- _WHAT TO DO_
Could you give the records below again exactly, without the pictures?
====
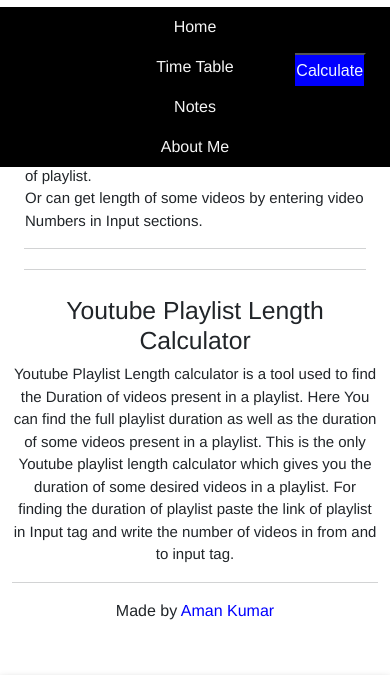
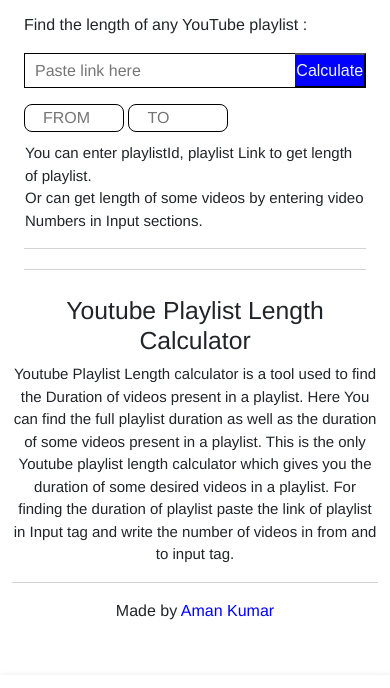
Before and after one commit to Amanyara21/playlistlength.github.io, a plain HTML site: page index.html in a window 390 px wide. Shown: the part 103-791 px from the top of the page. Drawn offline with nearby package versions, Linux system fonts and the light colour scheme.

Commit message:
Update header&share.css

```diff
--- a/css/header&share.css
+++ b/css/header&share.css
@@ -60,7 +60,7 @@
         /* display: none; */
         /* display: block!important; */
         /* z-index: 5; */
-        left: 0;
+        left: -100%;
         position: absolute;
         width: 100%;
         margin-top: 10px;
```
====
- _WRITTEN ANSWER_
Before and after one commit to Amanyara21/playlistlength.github.io, a plain HTML site: page index.html in a window 390 px wide. Shown: the part 103-791 px from the top of the page. Drawn offline with nearby package versions, Linux system fonts and the light colour scheme.

Commit message:
Update header&share.css

```diff
--- a/css/header&share.css
+++ b/css/header&share.css
@@ -60,7 +60,7 @@
         /* display: none; */
         /* display: block!important; */
         /* z-index: 5; */
-        left: 0;
+        left: -100%;
         position: absolute;
         width: 100%;
         margin-top: 10px;
```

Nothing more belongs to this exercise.